## Problem to solve
Your answer must be an exact copy of the entries below, with no pictures in it.

>>

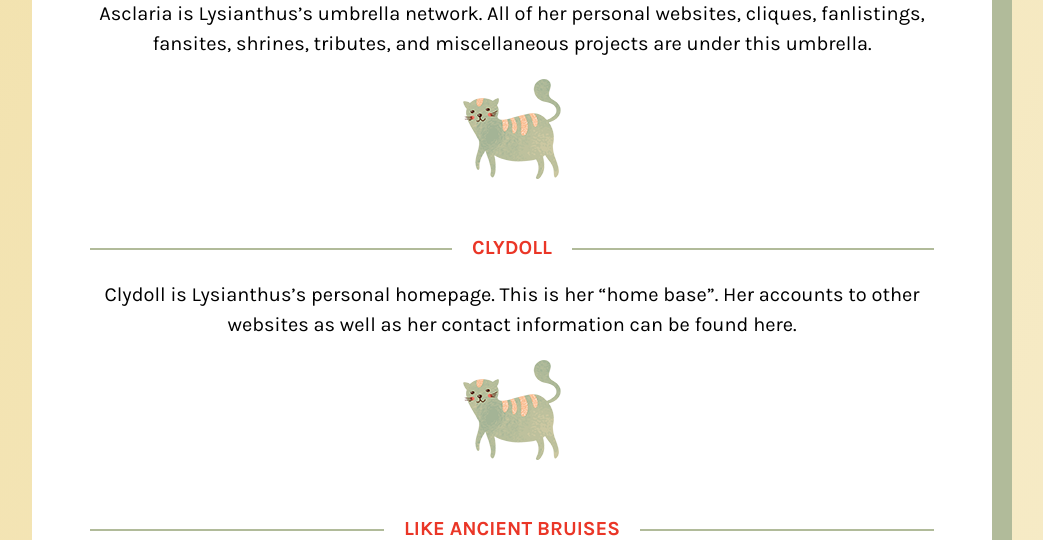
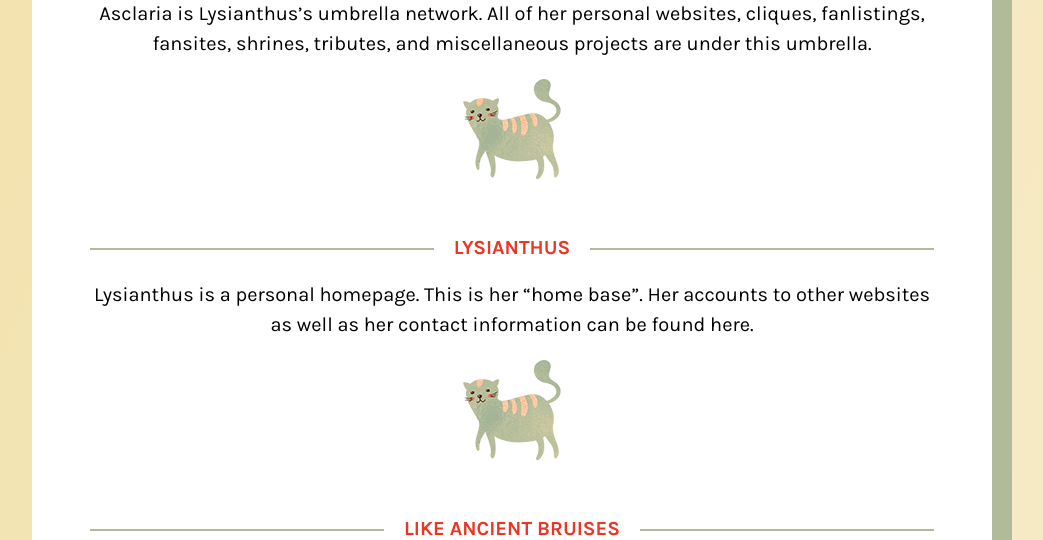
Before and after one commit to Lysianthus/asclaria, a PHP site: page /static/projects_personal.php in a window 1280 px wide. Shown: the part 1111-1651 px from the top of the page, without its empty margins (128-1171 px from the left). Run offline with PHP 8.4, Linux system fonts and the light colour scheme; some libraries are stand-ins or nearby versions.

Commit message:
Change Clydoll to Lysianthus

```diff
--- a/static/projects_personal.php
+++ b/static/projects_personal.php
@@ -18,9 +18,9 @@
 				<p><a class="go" target="_blank" href="http://asclaria.org"><img alt="" src="/assets/images/friendly_cat.png" /></a></p>
 			</div> <!-- .project -->
 			<div class="project">
-				<h2 class="project-title"><span>Clydoll</span></h2>
-				<p>Clydoll is Lysianthus’s personal homepage. This is her “home base”. Her accounts to other websites as well as her contact information can be found here.</p>
-				<p><a class="go" target="_blank" href="http://clydoll.me"><img alt="" src="/assets/images/friendly_cat.png" /></a></p>
+				<h2 class="project-title"><span>Lysianthus</span></h2>
+				<p>Lysianthus is a personal homepage. This is her “home base”. Her accounts to other websites as well as her contact information can be found here.</p>
+				<p><a class="go" target="_blank" href="http://lysianthus.xyz"><img alt="" src="/assets/images/friendly_cat.png" /></a></p>
 			</div> <!-- .project -->
 			<div class="project">
 				<h2 class="project-title"><span>Like Ancient Bruises</span></h2>
```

<<

## Task output
Before and after one commit to Lysianthus/asclaria, a PHP site: page /static/projects_personal.php in a window 1280 px wide. Shown: the part 1111-1651 px from the top of the page, without its empty margins (128-1171 px from the left). Run offline with PHP 8.4, Linux system fonts and the light colour scheme; some libraries are stand-ins or nearby versions.

Commit message:
Change Clydoll to Lysianthus

```diff
--- a/static/projects_personal.php
+++ b/static/projects_personal.php
@@ -18,9 +18,9 @@
 				<p><a class="go" target="_blank" href="http://asclaria.org"><img alt="" src="/assets/images/friendly_cat.png" /></a></p>
 			</div> <!-- .project -->
 			<div class="project">
-				<h2 class="project-title"><span>Clydoll</span></h2>
-				<p>Clydoll is Lysianthus’s personal homepage. This is her “home base”. Her accounts to other websites as well as her contact information can be found here.</p>
-				<p><a class="go" target="_blank" href="http://clydoll.me"><img alt="" src="/assets/images/friendly_cat.png" /></a></p>
+				<h2 class="project-title"><span>Lysianthus</span></h2>
+				<p>Lysianthus is a personal homepage. This is her “home base”. Her accounts to other websites as well as her contact information can be found here.</p>
+				<p><a class="go" target="_blank" href="http://lysianthus.xyz"><img alt="" src="/assets/images/friendly_cat.png" /></a></p>
 			</div> <!-- .project -->
 			<div class="project">
 				<h2 class="project-title"><span>Like Ancient Bruises</span></h2>
```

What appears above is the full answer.